DV-17-04 A comparison of farmed versus wild American eel products

Sara Rademaker
American Unagi LLC
PO Box 81
Thomaston, ME
sara[at]americanunagi.com

Maine's multimillion dollar juvenile eel fishing industry currently ships elvers or glass eels to farms in Asia, where they are grown to marketable size and exported back to the U.S. Recognizing an opportunity to provide local, sustainable seafood, Sara Rademaker has made progres in moving towards commercial eel aquaculture production in Maine. Sea Grant funds in 2014 (DV-14-17) supported testing of commercially available feeds for eel aquaculture. Since then, American Unagi, LLC has grown from research and development to a production facility capable of raising one metric ton of adult American eel.

In this current study, Rademaker will focus on the consumer side of American eel product development. There is currently no information on nutritional value or contamination levels of wild or farm-raised American eel. Using a USDA-approved laboratory, Rademaker will evaluate the nutritional value, including Vitamin D, and contamination with mercury and PCBs, of wild-caught smoked American eel product and a farm-raised smoked eel product. Following lab evaluation, information on consumer preference and purchasing factors will be gathered using a combination of focus groups and in-person surveys, including taste preference. This grant will help shape the addition of value-added products into future eel aquaculture production by understanding benefits of farmed products over wild and the important issues for consumers. Processing for aquaculture production can lead to increase in year-round use of Maine's fish processors and could lead to the addition of a new product line to smokehouses in Maine.

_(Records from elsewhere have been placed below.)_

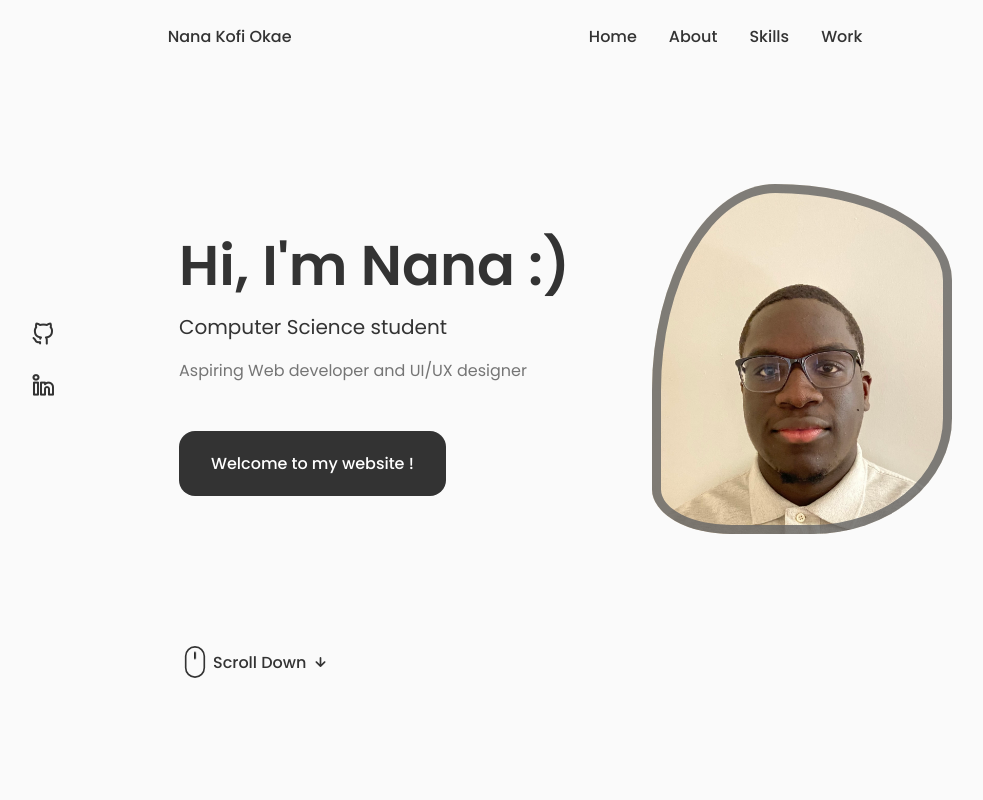
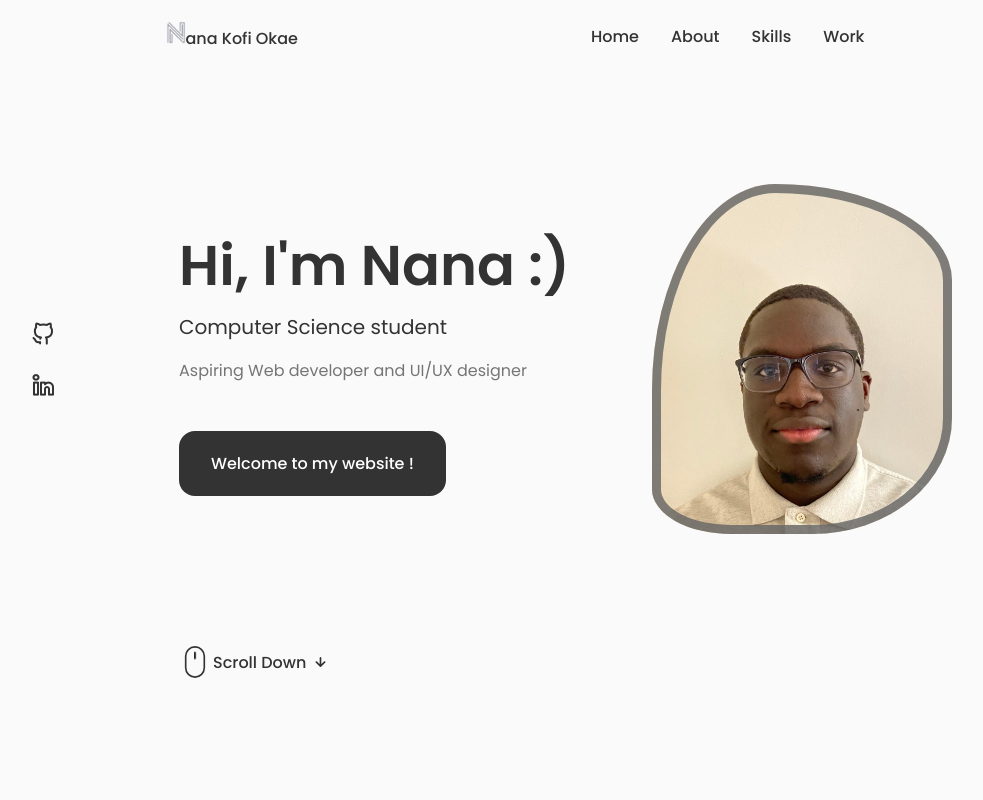
Before and after one commit to Nan3rOkae/Nana-portfolio, a React (Create React App) app in the folder frontend/: page / in a window 1280 px wide. Shown: the top 800 px of the page, without its empty margins (125-1108 px from the left). Built offline with nearby package versions, Linux system fonts and the light colour scheme.

Commit message:
added favicon logo

```diff
--- a/frontend/public/index.html
+++ b/frontend/public/index.html
@@ -2,7 +2,7 @@
 <html lang="en">
   <head>
     <meta charset="utf-8" />
-    <link rel="icon" href="%PUBLIC_URL%/favicon.ico" />
+   <link rel="shortcut icon" type="image/png" href="%PUBLIC_URL%/Logo.png" />
     <meta name="viewport" content="width=device-width, initial-scale=1" />
     <meta
       name="description"
--- a/frontend/src/Components/footer/footer.jsx
+++ b/frontend/src/Components/footer/footer.jsx
@@ -1,5 +1,5 @@
 import React from "react";
-import  './footer.css';
+import "./footer.css";
 
 const footer = () => {
   return (
--- a/frontend/src/Components/header/header.css
+++ b/frontend/src/Components/header/header.css
@@ -39,6 +39,9 @@
 .nav__close,
 .nav__toggle {
   display: none;
+}
+.Logo__img{
+   font-size: 1.5rem;
 }
 
 @media screen and (max-width: 768px) {
--- a/frontend/src/Components/header/header.jsx
+++ b/frontend/src/Components/header/header.jsx
@@ -1,4 +1,5 @@
 import React, { useState } from "react";
+import Logo from "../../assets/Logo.png";
 import "./header.css";
 
 const Header = () => {
@@ -8,7 +9,8 @@ const Header = () => {
     <header className="header">
       <nav className="nav container">
         <a href="index.html" className="nav__logo">
-          Nana Kofi Okae
+          <img src={Logo} alt="logo" width="20px" />
+          ana Kofi Okae
         </a>
 
         <div className={Toggle ? "nav__menu show-menu" : "nav__menu"}>
```
Also changed, not shown: frontend/public/Logo.png (added), frontend/src/assets/Logo.png (added).
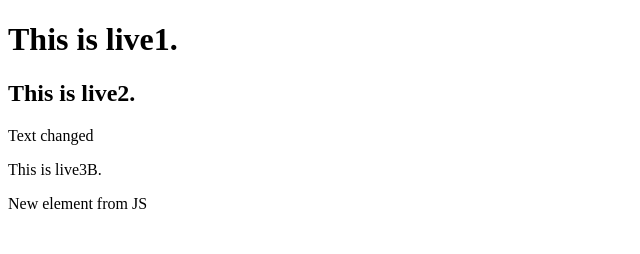
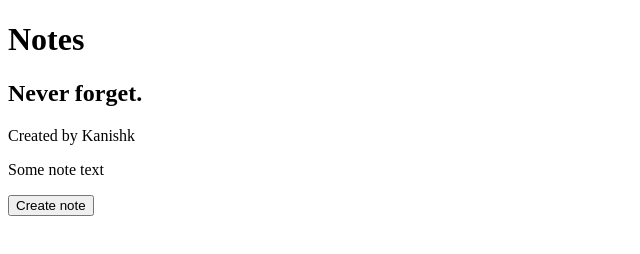
Before and after one commit to kanishk30/js_bootcamp, a plain HTML site: page notes-app/index.html in a window 1280 px wide. Shown: the whole page, without its empty margins (0-640 px from the left). Drawn offline with Linux system fonts and the light colour scheme.

Commit message:
Add event listener

```diff
--- a/notes-app/index.html
+++ b/notes-app/index.html
@@ -7,10 +7,11 @@
     <title>Document</title>
 </head>
 <body>
-    <h1>This is live1.</h1>
-    <h2>This is live2.</h2>
-    <p>This is live3A.</p>
-    <p>This is live3B.</p>
+    <h1>Notes</h1>
+    <h2>Never forget.</h2>
+    <p>Created by Kanishk</p>
+    <p>Some note text</p>
+    <button>Create note</button>
 <script src="notes-app.js"></script>
 </body>
 </html>
--- a/notes-app/notes-app.js
+++ b/notes-app/notes-app.js
@@ -8,11 +8,13 @@ const notes2 = [{
     }
 ];
 
-const el = document.querySelector('p')
-console.dir(el);
-el.innerText = 'Text changed';
+// const el = document.querySelector('p')
+// console.dir(el);
+// el.innerText = 'Text changed';
 
-// Add a new element
-const newParagraph = document.createElement('p');
-newParagraph.textContent = 'New element from JS';
-document.querySelector('body').appendChild(newParagraph);
+// // Add a new element
+// const newParagraph = document.createElement('p');
+// newParagraph.textContent = 'New element from JS';
+// document.querySelector('body').appendChild(newParagraph);
+
+document.querySelector('button').addEventListener('click', (e) => { console.log(e) })
--- a/todo-app/todo-app.js
+++ b/todo-app/todo-app.js
@@ -20,7 +20,7 @@ const todos = [{
     }
 ]
 // print status : false number of todos left
-// Add a p for each todo above using textValue
+// Add a p for each todo above
 
 let _todo = todos.filter((todo) => {
     return !todo.status;
@@ -34,3 +34,7 @@ todos.forEach((todo)=> {
     newTodo.textContent = todo.text;
     document.querySelector('body').appendChild(newTodo);
 })
+
+document.querySelector('button').addEventListener('click', (e) => {
+    e.target.textContent = 'I am Clicked'
+})
```
Also changed, not shown: todo-app/index.html (+1 -0 lines).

Supplementing the Sea Grant funds is an award from USDA’s Value-Added Producer Grant, which will support further work on improving economics of eel production in the U.S.

Sea Grant funds $4,480